As far as books about Cuba go, a fiction novel is probably not people’s first choice. However, Don’t Date Rosa Santos, a Young Adult book by Cuban American author Nina Moreno, is a must read for those interested in learning about Cuba.
In Don’t Date Rosa Santos, a Gilmore Girls meets Jane the Virgin love story, Rosa Santos wants to go to Cuba and end her family’s curse. However, her grandmother Mimi, who escaped years ago at the sacrifice of her husband, forbids it.
Reading books about Cuba was not at the top of my list, but I chose this book because I related to the first generation conflicts. So far, Miami-born college student Rosa has only known her Cuban culture through “the food she ate…and stories from the bodega.” As a half Mexican American diaspora, I understand her yearning to feel like she belongs in her country of origin. Further, I relate to Rosa’s diasporic guilt, and her “markers” of feeling Cuban: improving her Spanish and visiting the homeland. While I can visit Mexico whenever I feel like it, until recently Cubans who escaped could not return home.
At first, I thought the plot was a bit far-fetched: both Rosa’s grandfather and father had disappeared at sea? Then I refreshed myself on the famous Elian Gonzalez story, and remembered that his mother had actually drowned at sea trying to escape Cuba. At the time I couldn’t absorb the details, but I always remember the traumatized child crying and screaming on national television.
A Cuban American Goes to Cuba
Once former President Obama opened sea travel between the U.S. and Cuba in 2015, Instagram was filled with American influencers’ ( of course including the Kardashians) posts of their travels. Obama himself went to Cuba in March 2016, and despite the Cuban government’s warning, urged Cubans to “look towards the future.”
What about actual Cubans who had left the country, or Cuban Americans that had never visited? How was their experience going to Cuba? Don’t Date Rosa Santos tells the story of the poignant journey of a Cuban born in exile and her Cuban American daughter returning to their country of origin. I did not understand the heartache Cuba’s policies cause its people until I read this book. As a Mexican-Pakistani American diaspora, I grew up thinking the U.S. is the only place worth living.

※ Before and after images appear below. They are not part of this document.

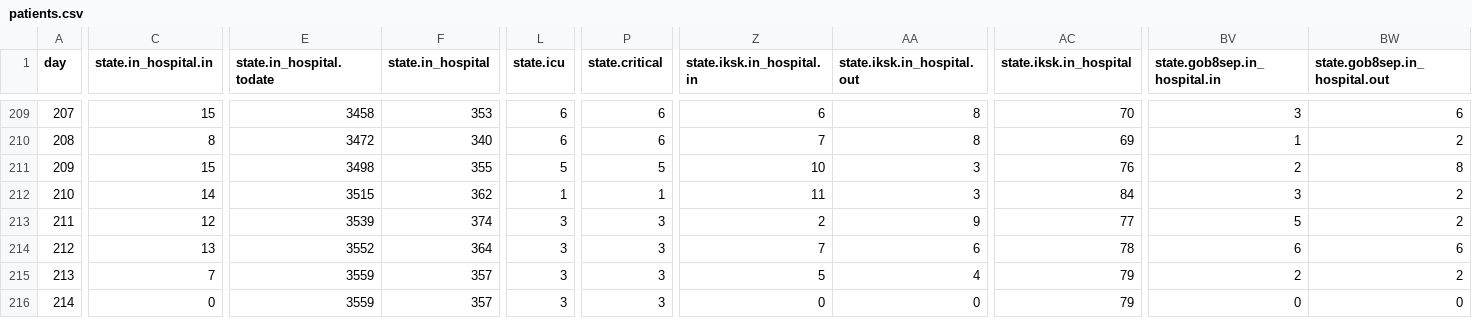
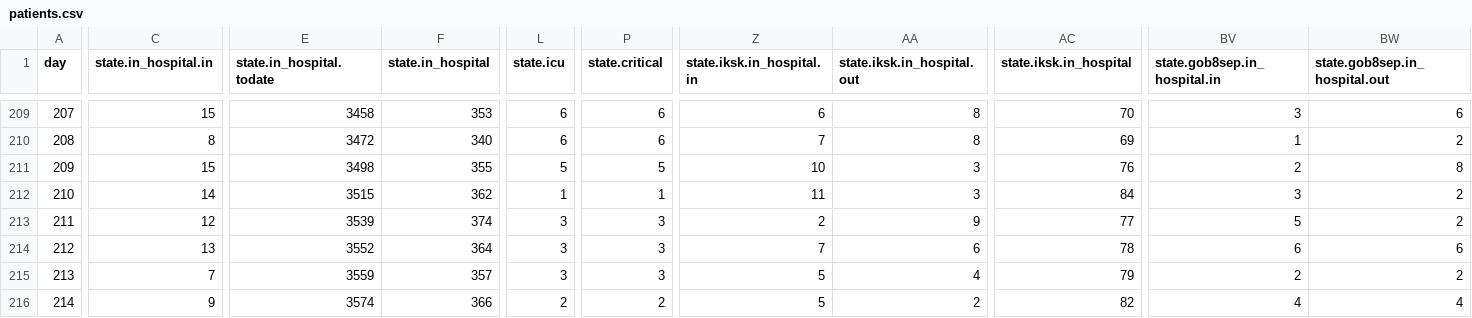
Before and after one commit to treker-mk/data, a CSV file: csv/patients.csv, drawn as a sheet; only a part is shown, gaps mark what is left out; the diff covers the shown part only; the diff names each change by its address in the sheet, - before the commit and + after, or states it on an @@ line.

```diff
--- a/csv/patients.csv
+++ b/csv/patients.csv
-C216 (state.in_hospital.in): 0
+C216 (state.in_hospital.in): 9
-E216 (state.in_hospital.todate): 3559
+E216 (state.in_hospital.todate): 3574
-F216 (state.in_hospital): 357
+F216 (state.in_hospital): 366
-L216 (state.icu): 3
+L216 (state.icu): 2
-P216 (state.critical): 3
+P216 (state.critical): 2
-Z216 (state.iksk.in_hospital.in): 0
+Z216 (state.iksk.in_hospital.in): 5
-AA216 (state.iksk.in_hospital.out): 0
+AA216 (state.iksk.in_hospital.out): 2
-AC216 (state.iksk.in_hospital): 79
+AC216 (state.iksk.in_hospital): 82
-BV216 (state.gob8sep.in_hospital.in): 0
+BV216 (state.gob8sep.in_hospital.in): 4
-BW216 (state.gob8sep.in_hospital.out): 0
+BW216 (state.gob8sep.in_hospital.out): 4
```
Also changed, not shown: 5 edited cells elsewhere in this file, csv/active-skopje-municipalities.csv, csv/deceased-skopje-municipalities.csv, 9 other files.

Now that I’m older I realize that many people are living here out of necessity first and preference second. They are grateful to live in the U.S., but would prefer to live in their homeland and raise their children there. Thankfully, I now respect this sentiment, as I’ve seen the uniqueness other countries offer.
In typical Trump fashion, he reversed Obama’s Cuban-U.S. travel policies. As recently as June 4, 2019, Trump does what he knows best, and issued a ban on domestic and independent sea travel to Cuba. Interestingly, Cubans agree with the tourist ban, according to their comments on People.com’s Facebook page. This sentiment is echoed in Don’t Date Rosa Santos, where Mimi says “things never change for Cuba’s people…they care about tourism not the Cuban people who still suffer.”
The book opened my heart to the struggles of Cuban American immigrants and Cubans. I felt like I saw Havana through reading the book, not from seeing influencers’ Instagram posts. As a Muslim, when I think of refugees I immediately think of Syrians, Iraqis, Ethiopians, etc. After reading this book, I will keep in mind that there are also desperate refugees from many other countries, including Cuba and Venezuela.
You can still learn by reading fiction books about Cuba. What I learned from Don’t Date Rosa Santos is that we all experience the human condition of family, love and death. Also, I learned that Cuban people are strong and their community will always thrive and survive. Lastly, I admire Cubans for acknowledging their country needs improvement. Although their current government wants to keep them in the past and is afraid of change and progression, they will find a way to move forward. Viva Cuba libre. Pa’lante.